Less than 25% of children in South Sudan are in school. Of those, more than 80% are in temporary shelters.
The area around the village of Kuajok has been especially hard hit by the poverty and desperation of new arrivals from the north, coming with little to no resources. One impact has been a large influx of children in need of schooling. In their classes, which meet under trees, 30 teachers try to manage 3,000 multi-level students. Without the structure of a classroom, teachers have difficulty keeping order and the children’s attention.
If they have them, children bring plastic chairs to class along with paper and pencils. They shift their chairs during the school day to stay under the shade of the tree.
In partnership with UNICEF and Sudan’s Ministry of Education, World Concern is constructing 300 thatch school shelters to accommodate 100 students each. Community members clear the land in preparation for the construction
and own the shelters upon completion. A typical school site has three shelters. The half-walls are made of plastic sheeting and strong braided wood strips, coated with mud plaster. The roof is plastic sheeting with thatch — a cool retreat from the hot sun. And a place to learn.
Find out more about how World Concern is educating children in struggling communities like Kuajok.
World Concern staff member Susan Talbot, a technical specialist in commodities, logistics and disaster response, is in South Sudan this month.
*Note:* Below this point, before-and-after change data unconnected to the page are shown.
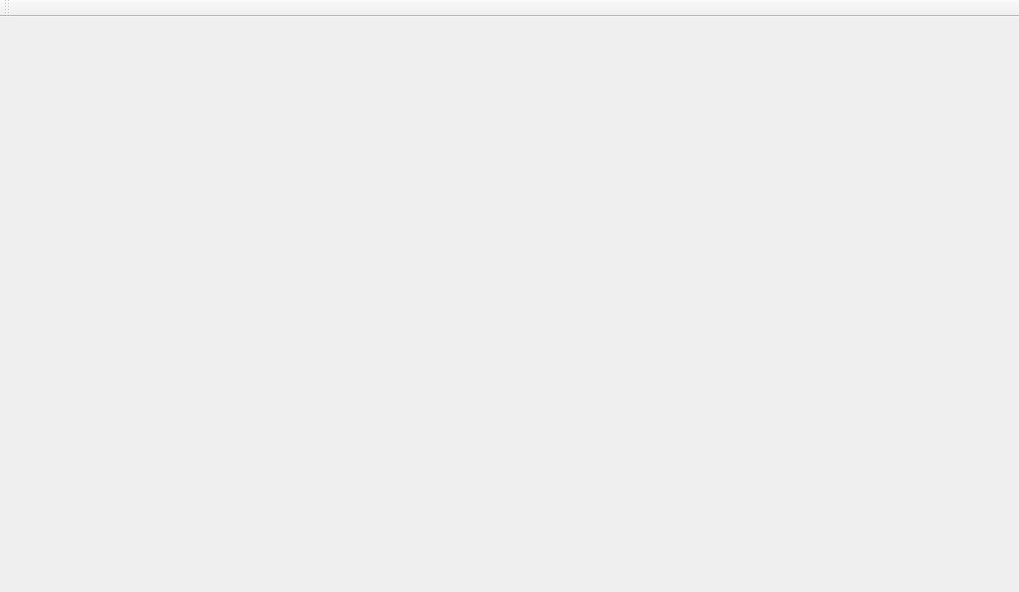
This is Диплом/UI.ui in prog-kkkmt/p1-17 as Qt 5 draws it before an edit. The edited form follows.
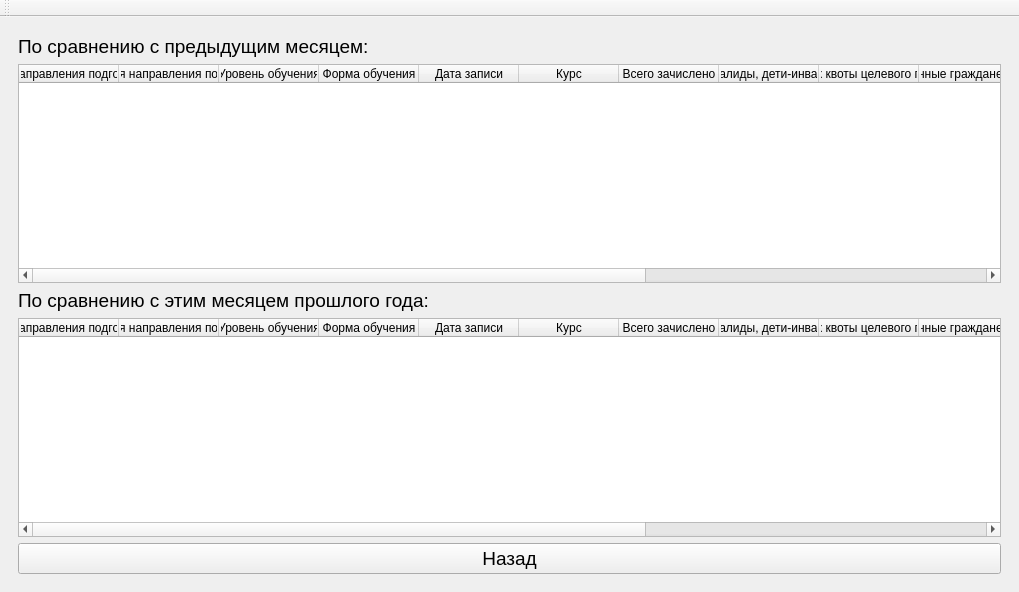
This is the edited form. The open tabs and pages were chosen to show the change. Icons and pictures are not drawn.

The edit to the form file:
```diff
--- a/Диплом/UI.ui
+++ b/Диплом/UI.ui
@@ -1965,7 +1965,184 @@
         </item>
        </layout>
       </widget>
-      <widget class="QWidget" name="page_2"/>
+      <widget class="QWidget" name="page_2">
+       <layout class="QGridLayout" name="gridLayout_2">
+        <item row="1" column="1">
+         <widget class="QTableWidget" name="table_widget_last_month">
+          <property name="font">
+           <font>
+            <pointsize>9</pointsize>
+           </font>
+          </property>
+          <column>
+           <property name="text">
+            <string>Код направления подготовки</string>
+           </property>
+          </column>
+          <column>
+           <property name="text">
+            <string>Названия направления подготовки</string>
+           </property>
+          </column>
+          <column>
+           <property name="text">
+            <string>Уровень обучения</string>
+           </property>
+          </column>
+          <column>
+           <property name="text">
+            <string>Форма обучения</string>
+           </property>
+          </column>
+          <column>
+           <property name="text">
+            <string>Дата записи</string>
+           </property>
+          </column>
+          <column>
+           <property name="text">
+            <string>Курс</string>
+           </property>
+          </column>
+          <column>
+           <property name="text">
+            <string>Всего зачислено</string>
+           </property>
+          </column>
+          <column>
+           <property name="text">
+            <string>Из них лица с ОВЗ, инвалиды, дети-инвалиды (всего зачислено)</string>
+           </property>
+          </column>
+          <column>
+           <property name="text">
+            <string>Из них на места в рамках квоты целевого приема (всего зачислено)</string>
+           </property>
+          </column>
+          <column>
+           <property name="text">
+            <string>Из них иностранные граждане (всего зачислено)</string>
+           </property>
+          </column>
+          <column>
+           <property name="text">
+            <string>Всего отчислено</string>
+           </property>
+          </column>
+          <column>
+           <property name="text">
+            <string>Из них лица с ОВЗ, инвалиды, дети-инвалиды (всего отчислено)</string>
+           </property>
+          </column>
+          <column>
+           <property name="text">
+            <string>Из них на места в рамках квоты целевого приема (всего отчислено)</string>
+           </property>
+          </column>
+          <column>
+           <property name="text">
+            <string>Из них иностранные граждане (всего отчислено)</string>
+           </property>
+          </column>
+         </widget>
+        </item>
+        <item row="3" column="1">
+         <widget class="QTableWidget" name="table_widget_last_year">
+          <column>
+           <property name="text">
+            <string>Код направления подготовки</string>
+           </property>
+          </column>
+          <column>
+           <property name="text">
+            <string>Названия направления подготовки</string>
+           </property>
+          </column>
+          <column>
+           <property name="text">
+            <string>Уровень обучения</string>
+           </property>
+          </column>
+          <column>
+           <property name="text">
+            <string>Форма обучения</string>
+           </property>
+          </column>
+          <column>
+           <property name="text">
+            <string>Дата записи</string>
+           </property>
+          </column>
+          <column>
+           <property name="text">
+            <string>Курс</string>
+           </property>
+          </column>
+          <column>
+           <property name="text">
+            <string>Всего зачислено</string>
+           </property>
+          </column>
+          <column>
+           <property name="text">
+            <string>Из них лица с ОВЗ, инвалиды, дети-инвалиды (всего зачислено)</string>
+           </property>
+          </column>
+          <column>
+           <property name="text">
+            <string>Из них на места в рамках квоты целевого приема (всего зачислено)</string>
+           </property>
+          </column>
+          <column>
+           <property name="text">
+            <string>Из них иностранные граждане (всего зачислено)</string>
+           </property>
+          </column>
+          <column>
+           <property name="text">
+            <string>Всего отчислено</string>
+           </property>
+          </column>
+          <column>
+           <property name="text">
+            <string>Из них лица с ОВЗ, инвалиды, дети-инвалиды (всего отчислено)</string>
+           </property>
+          </column>
+          <column>
+           <property name="text">
+            <string>Из них на места в рамках квоты целевого приема (всего отчислено)</string>
+           </property>
+          </column>
+          <column>
+           <property name="text">
+            <string>Из них иностранные граждане (всего отчислено)</string>
+           </property>
+          </column>
+         </widget>
+        </item>
+        <item row="4" column="1">
+         <widget class="QPushButton" name="back_button">
+          <property name="text">
+           <string>Назад</string>
+          </property>
+         </widget>
+        </item>
+        <item row="0" column="1">
+         <widget class="QLabel" name="last_month_label">
+          <property name="text">
+           <string>По сравнению с предыдущим месяцем:</string>
+          </property>
+         </widget>
+        </item>
+        <item row="2" column="1">
+         <widget class="QLabel" name="last_year_label">
+          <property name="text">
+           <string>По сравнению с этим месяцем прошлого года:</string>
+          </property>
+         </widget>
+        </item>
+       </layout>
+      </widget>
      </widget>
     </item>
    </layout>
```
Left out of the diff: 307 changed lines with no effect on the pictures.
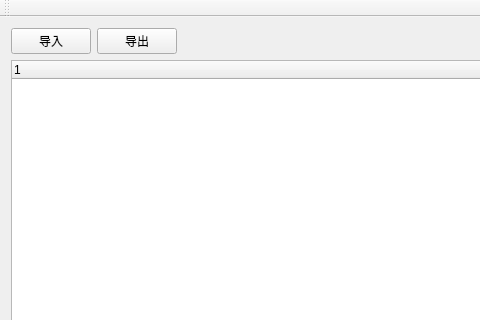
Above: OperateExcel/mainwindow.ui from catcheroftime/QtOperateExcel before the change; both pictures show x 0 to 480 and y 0 to 320 of the 968 by 569 pixel window. Below: the same form after it.
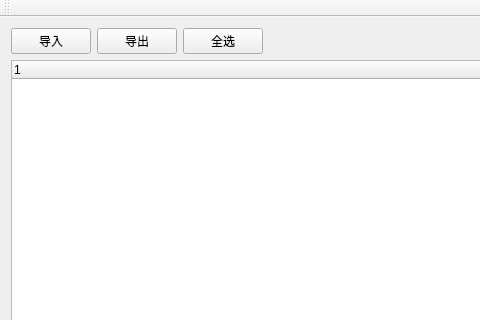
That is the form after the change.

```diff
--- a/OperateExcel/mainwindow.ui
+++ b/OperateExcel/mainwindow.ui
@@ -31,6 +31,13 @@
         </property>
        </widget>
       </item>
+      <item>
+       <widget class="QPushButton" name="ptn_selectall">
+        <property name="text">
+         <string>全选</string>
+        </property>
+       </widget>
+      </item>
       <item>
        <spacer name="horizontalSpacer">
         <property name="orientation">
```
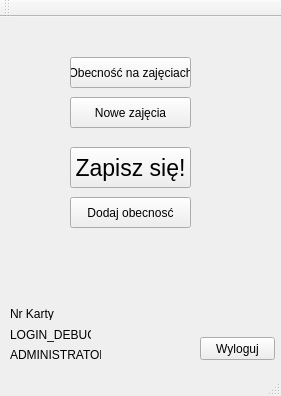
First picture: the form in mainwindow.ui, repository MichalKNR/FitMaster5000, before the edit.
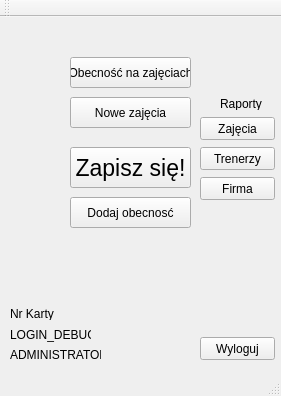
Second picture: the form after the edit.

Patch:
```diff
--- a/mainwindow.ui
+++ b/mainwindow.ui
@@ -123,6 +123,58 @@
      <string>Dodaj obecnosć</string>
     </property>
    </widget>
+   <widget class="QPushButton" name="RAP_events_PB">
+    <property name="geometry">
+     <rect>
+      <x>200</x>
+      <y>100</y>
+      <width>75</width>
+      <height>23</height>
+     </rect>
+    </property>
+    <property name="text">
+     <string>Zajęcia</string>
+    </property>
+   </widget>
+   <widget class="QPushButton" name="RAP_coaches_PB">
+    <property name="geometry">
+     <rect>
+      <x>200</x>
+      <y>130</y>
+      <width>75</width>
+      <height>23</height>
+     </rect>
+    </property>
+    <property name="text">
+     <string>Trenerzy</string>
+    </property>
+   </widget>
+   <widget class="QPushButton" name="RAP_FITMASTER_PB">
+    <property name="geometry">
+     <rect>
+      <x>200</x>
+      <y>160</y>
+      <width>75</width>
+      <height>23</height>
+     </rect>
+    </property>
+    <property name="text">
+     <string>Firma</string>
+    </property>
+   </widget>
+   <widget class="QLabel" name="label_2">
+    <property name="geometry">
+     <rect>
+      <x>220</x>
+      <y>80</y>
+      <width>47</width>
+      <height>13</height>
+     </rect>
+    </property>
+    <property name="text">
+     <string>Raporty</string>
+    </property>
+   </widget>
   </widget>
   <widget class="QMenuBar" name="menuBar">
    <property name="geometry">
```
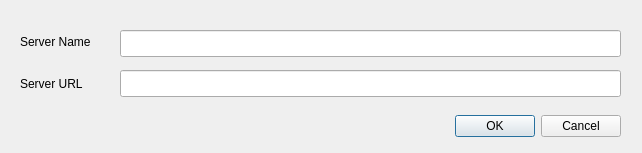
Before: the Qt Designer form qgsnewhttpconnectionbase.ui in EOX-A/QgsWcsClient2, drawn with Qt 5.
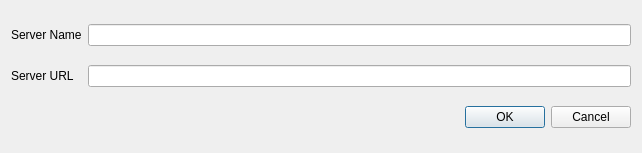
After: the same form once the commit is applied.

```diff
--- a/qgsnewhttpconnectionbase.ui
+++ b/qgsnewhttpconnectionbase.ui
@@ -13,63 +13,19 @@
   <property name="windowTitle">
    <string>New WCS Server </string>
   </property>
-  <widget class="QDialogButtonBox" name="buttonBox">
-   <property name="geometry">
-    <rect>
-     <x>280</x>
-     <y>110</y>
-     <width>341</width>
-     <height>32</height>
-    </rect>
-   </property>
-   <property name="focusPolicy">
-    <enum>Qt::NoFocus</enum>
-   </property>
-   <property name="orientation">
-    <enum>Qt::Horizontal</enum>
-   </property>
-   <property name="standardButtons">
-    <set>QDialogButtonBox::Cancel|QDialogButtonBox::Ok</set>
-   </property>
-  </widget>
+  <layout class="QGridLayout" name="gridLayout">
+   <item row="0" column="0">
   <widget class="QLabel" name="label_NewSrvName">
-   <property name="geometry">
-    <rect>
-     <x>20</x>
-     <y>33</y>
-     <width>91</width>
-     <height>17</height>
-    </rect>
-   </property>
    <property name="text">
     <string>Server Name</string>
    </property>
   </widget>
-  <widget class="QLabel" name="label_NewSrvUrl">
-   <property name="geometry">
-    <rect>
-     <x>20</x>
-     <y>75</y>
-     <width>91</width>
-     <height>17</height>
-    </rect>
-   </property>
-   <property name="text">
-    <string>Server URL</string>
-   </property>
-  </widget>
+   </item>
+   <item row="0" column="1">
   <widget class="QLineEdit" name="txt_NewSrvName">
    <property name="enabled">
     <bool>true</bool>
    </property>
-   <property name="geometry">
-    <rect>
-     <x>120</x>
-     <y>30</y>
-     <width>501</width>
-     <height>27</height>
-    </rect>
-   </property>
    <property name="cursor">
     <cursorShape>IBeamCursor</cursorShape>
    </property>
@@ -77,16 +33,31 @@
     <enum>Qt::ClickFocus</enum>
    </property>
   </widget>
-  <widget class="QLineEdit" name="txt_NewSrvUrl">
-   <property name="geometry">
-    <rect>
-     <x>120</x>
-     <y>70</y>
-     <width>501</width>
-     <height>27</height>
-    </rect>
-   </property>
-  </widget>
+   </item>
+   <item row="1" column="0">
+    <widget class="QLabel" name="label_NewSrvUrl">
+     <property name="text">
+      <string>Server URL</string>
+     </property>
+    </widget>
+   </item>
+   <item row="1" column="1">
+    <widget class="QLineEdit" name="txt_NewSrvUrl"/>
+   </item>
+   <item row="2" column="1">
+    <widget class="QDialogButtonBox" name="buttonBox">
+     <property name="focusPolicy">
+      <enum>Qt::NoFocus</enum>
+     </property>
+     <property name="orientation">
+      <enum>Qt::Horizontal</enum>
+     </property>
+     <property name="standardButtons">
+      <set>QDialogButtonBox::Cancel|QDialogButtonBox::Ok</set>
+     </property>
+    </widget>
+   </item>
+  </layout>
  </widget>
  <resources/>
  <connections>
```
Lines whose indentation alone changed are shown as unchanged.
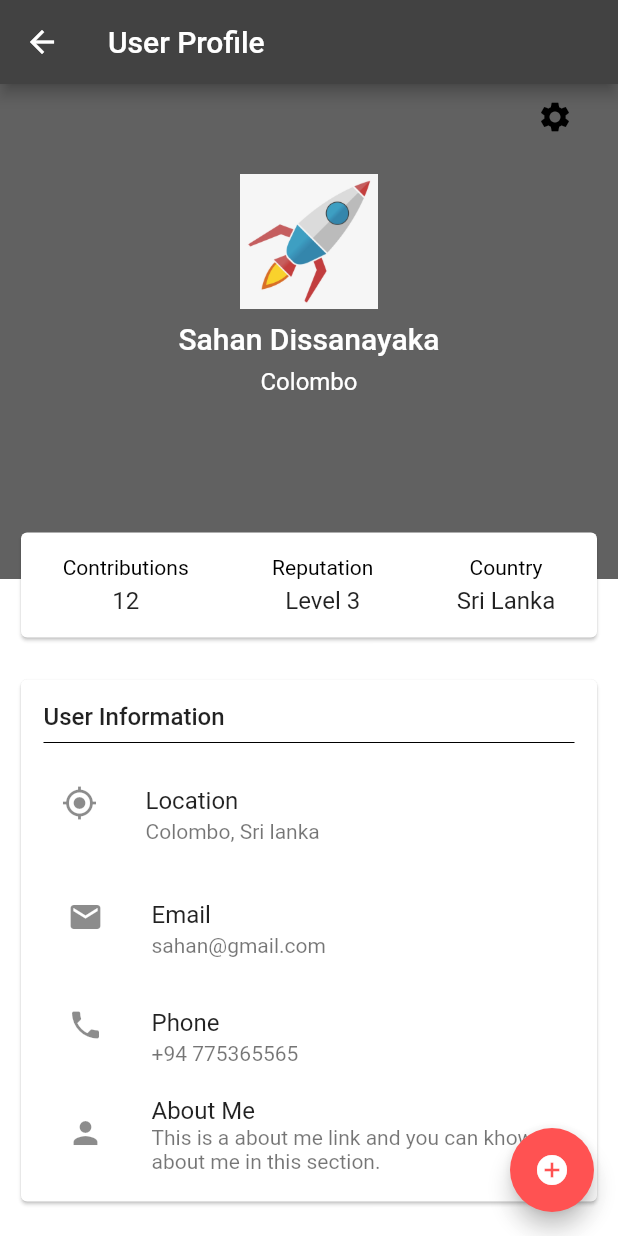
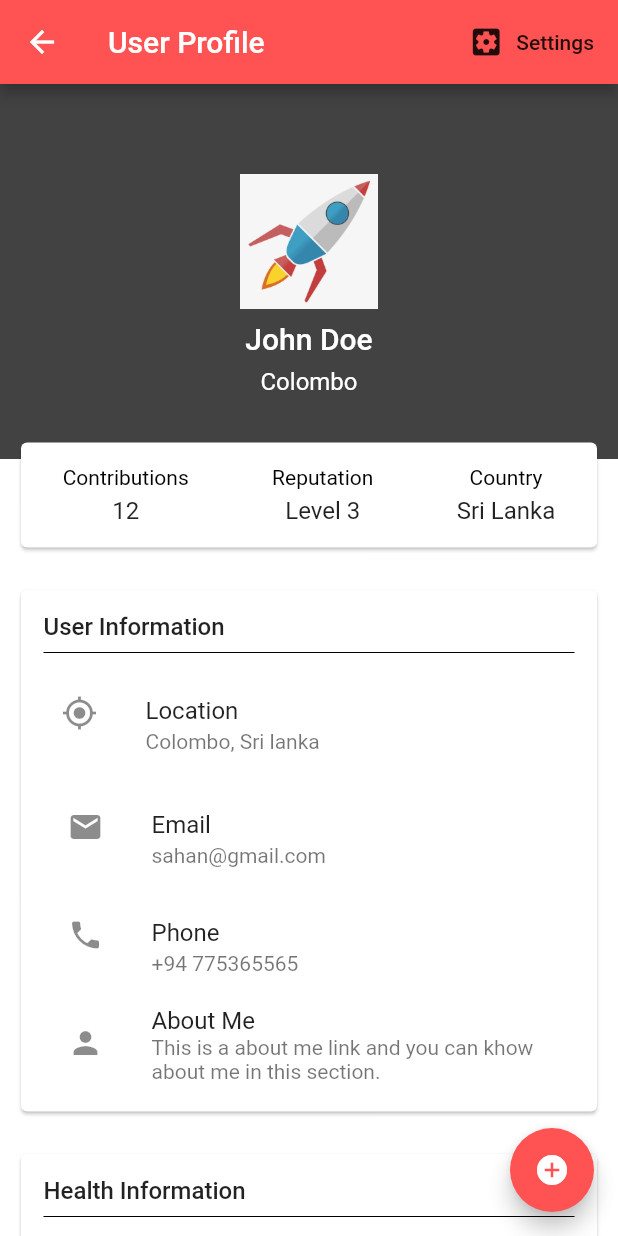
Before and after one commit to scorelab/dengue-stop-old, a Flutter app: the Profile screen opened directly, on a phone screen of 412 x 824 dp. Run offline on Flutter 3.47's test engine with Material 2 defaults, Android fonts, the phone set to English and light mode, and no system bars; our stand-ins replace charts_flutter, cloud_firestore, firebase_auth, flutter_speed_dial, flutter_spinkit, flutter_swiper and 2 more; missing offline and left inert: geolocation; accounts and stored records are empty.

Commit message:
update the user profile

```diff
--- a/dengue-stop_mobile/dengue-stop-mobile/lib/views/home/nav_home.dart
+++ b/dengue-stop_mobile/dengue-stop-mobile/lib/views/home/nav_home.dart
@@ -3,16 +3,15 @@ import 'package:flutter/rendering.dart';
 import 'package:flutter_app/report/mainfile.dart';
 import 'package:flutter_app/services/auth.dart';
 import 'package:flutter_app/views/home/blog.dart';
+import 'package:flutter_app/views/home/chart.dart';
 import 'package:flutter_app/views/home/dashboard.dart';
 import 'package:flutter_app/views/home/map.dart';
 import 'package:flutter_app/views/home/maplocation.dart';
 import 'package:flutter_app/views/home/profile.dart';
-import 'package:flutter_app/views/home/activities.dart';
 import 'package:font_awesome_flutter/font_awesome_flutter.dart';
 import 'menu.dart';
 
 void main () {
-//  debugPaintPointersEnabled = true;
   runApp(NavBar());
 }
 
--- a/dengue-stop_mobile/dengue-stop-mobile/lib/views/home/profile.dart
+++ b/dengue-stop_mobile/dengue-stop-mobile/lib/views/home/profile.dart
@@ -1,21 +1,38 @@
 import 'dart:io';
 import 'package:flutter/material.dart';
+import 'package:flutter_app/views/home/user_settings.dart';
 
 
 class Profile extends StatelessWidget {
-  static final String path = "lib/src/pages/profile/profile7.dart";
+
+  String _username = 'John Doe';
 
   @override
   Widget build(BuildContext context) {
+
+    void _showSettingsUser(){
+      showModalBottomSheet(
+          context: context,
+          builder: (context){
+            return Container(
+              padding: EdgeInsets.symmetric(vertical: 20.0,horizontal: 60.0),
+              child: UserSettings(),
+
+            );
+          }
+      );
+    }
+
     return Scaffold(
       appBar: AppBar(
-        backgroundColor: Colors.grey.shade800,
+        backgroundColor: Colors.redAccent,
         title: Text('User Profile'),
         actions: <Widget>[
-//          RaisedButton(
-//            child: Text('Settings'),
-//            //color: Colors.grey.shade800,
-//          ),
+          FlatButton.icon(
+              onPressed: ()=>_showSettingsUser(),
+              icon: Icon(Icons.settings_applications),
+              label: Text('Settings')
+          ),
         ],
       ),
         floatingActionButton: FloatingActionButton(
@@ -33,16 +50,8 @@ class Profile extends StatelessWidget {
                 children: <Widget>[
                   Container(
                     width: double.infinity,
-                    height: 330,
-                    color: Colors.grey.shade700,
-                  ),
-                  Positioned(
-                    top: 10,
-                    right: 30,
-                    child: Icon(
-                      Icons.settings,
-                      color: Colors.black,
-                    ),
+                    height: 250,
+                    color: Colors.grey.shade800,
                   ),
                   Column(
                     children: <Widget>[
@@ -61,7 +70,7 @@ class Profile extends StatelessWidget {
                         padding: EdgeInsets.all(4),
                       ),
                       Text(
-                        "Sahan Dissanayaka",
+                        _username,
                         style: TextStyle(
                             color: Colors.white,
                             fontWeight: FontWeight.w500,
@@ -80,7 +89,7 @@ class Profile extends StatelessWidget {
                         textAlign: TextAlign.center,
                       ),
                       Container(
-                        margin: EdgeInsets.only(top: 77),
+                        margin: EdgeInsets.only(top: 17),
                         padding: EdgeInsets.all(10),
                         child: Card(
                           child: Row(
@@ -138,7 +147,8 @@ class Profile extends StatelessWidget {
                           ),
                         ),
                       ),
-                      UserInfo()
+                      UserInfo(),
+                      HealthInfo()
                     ],
                   )
                 ],
@@ -214,3 +224,69 @@ class UserInfo extends StatelessWidget {
     );
   }
 }
+
+class HealthInfo extends StatelessWidget {
+  @override
+  Widget build(BuildContext context) {
+    return Container(
+      padding: EdgeInsets.all(10),
+      child: Column(
+        children: <Widget>[
+          Card(
+            child: Container(
+              alignment: Alignment.topLeft,
+              padding: EdgeInsets.all(15),
+              child: Column(
+                children: <Widget>[
+                  Container(
+                    alignment: Alignment.topLeft,
+                    child: Text(
+                      "Health Information",
+                      style: TextStyle(
+                        color: Colors.black87,
+                        fontWeight: FontWeight.w500,
+                        fontSize: 16,
+                      ),
+                      textAlign: TextAlign.left,
+                    ),
+                  ),
+                  Divider(
+                    color: Colors.black,
+                  ),
+                  Container(
+                      child: Column(
+                        children: <Widget>[
+                          ListTile(
+                            contentPadding:
+                            EdgeInsets.symmetric(horizontal: 12, vertical: 4),
+                            leading: Icon(Icons.my_location),
+                            title: Text("Location"),
+                            subtitle: Text("Colombo, Sri lanka"),
+                          ),
+                          ListTile(
+                            leading: Icon(Icons.email),
+                            title: Text("Email"),
+                            subtitle: Text("sahan@gmail.com"),
+                          ),
+                          ListTile(
+                            leading: Icon(Icons.phone),
+                            title: Text("Phone"),
+                            subtitle: Text("+94 775365565"),
+                          ),
+                          ListTile(
+                            leading: Icon(Icons.person),
+                            title: Text("About Me"),
+                            subtitle: Text(
+                                "This is a about me link and you can khow about me in this section."),
+                          ),
+                        ],
+                      ))
+                ],
+              ),
+            ),
+          )
+        ],
+      ),
+    );
+  }
+}
```
Also changed, not shown: dengue-stop_mobile/dengue-stop-mobile/lib/models/stat.dart (added, +17 -0 lines), dengue-stop_mobile/dengue-stop-mobile/lib/models/user.dart (+13 -0 lines), dengue-stop_mobile/dengue-stop-mobile/lib/models/userProperties.dart (added, +11 -0 lines), dengue-stop_mobile/dengue-stop-mobile/lib/services/database.dart (+34 -2 lines), dengue-stop_mobile/dengue-stop-mobile/lib/views/home/chart.dart (added, +91 -0 lines), dengue-stop_mobile/dengue-stop-mobile/lib/views/home/dashboard.dart (+29 -16 lines), dengue-stop_mobile/dengue-stop-mobile/lib/views/home/maplocation.dart (+68 -13 lines), dengue-stop_mobile/dengue-stop-mobile/lib/views/home/user_settings.dart (added, +120 -0 lines).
World Concern staff member Susan Talbot, a technical specialist in commodities, logistics and disaster response, is in South Sudan this month. The following is her account of a visit to one remote village where we’re working.
Today, our team traveled to Menaba, a three-hour journey by Landcruiser over a road that would be impassable to most vehicles. We are accompanied by tsetse flies that swarm over the windows and hood. Phillip, our security officer based out of Nairobi, says the flies are wondering why they can’t find blood on this elephant. It’s the end of the rainy season and the grasses on the sides and at times in the center of the road are 6-8 feet tall, snapping as the vehicle charges through and over them. As we hit flooded holes, the muddy water splashes on the windshield.
As we reach Menaba, our staff is finishing up distributing food – salt, dried beans and sorghum – to women with children. Some are displaced from other parts of South Sudan and others are returnees from Darfur. They’ve been settled in a nearby camp for about a year. Hunger and malnutrition are evident in the toddlers’ patchy hair. This is the end of the hunger gap, which starts in April. The gardens are producing and the marketplace has peanuts, tomatoes, watermelons and cucumbers. But the families in the camp have no land to farm and no resources to buy food. The women greet us like long lost relatives; so welcoming, so grateful.
Women with toddlers gather under a large tree to receive their monthly ration of Plumpydoz, a nutritional, peanut-based food that addresses malnutrition in 6 to 36-month-old children. Nearly 500 children have been registered at each of seven distribution sites in Raja County. Each family receives four containers per child—one container per week. The child takes a tablespoon of Plumpydoz twice a day. The supplement will help the child grow physically and mentally during a crucial period of development. Without adequate nutrition like this, a child’s health is compromised for the rest of his or her life.
We go over the hill to see World Concern’s school feeding program in action. The children crouch around their common bowl of cooked sorghum, four to a bowl, girls on one side of the yard, boys on the other, eating with their washed hands. The feeding program acts as an incentive for school attendance. It’s good to see so many attending school — about 400.
We are invited to join the school principal and some teachers under a tree for lunch. We sample the same cooked red sorghum the children are eating. I expect a bland taste of cooked grain cereal, and am surprised by the good flavor. Phillip sees a group of boys kicking around a soccer ball and quickly organizes a competitive drill, then divides them into teams for a game. He manages to communicate, even with his limited Arabic. Games and laughter transcend language and culture.
I am particularly drawn to a little boy of a young mother. He’s 3 years old and infected by intestinal parasites. Bloated bellies have many causes, but his mother confirms she sees the worms in his stool. After spotting him, I notice several others in a similar state.
I have experienced the heartache of having a child die from an incurable condition. When I make eye contact with this mother, I see the question on her face. Do you have something that will cure my child? For this mother and this child, hope exists in the form of a tablet that costs 44 cents.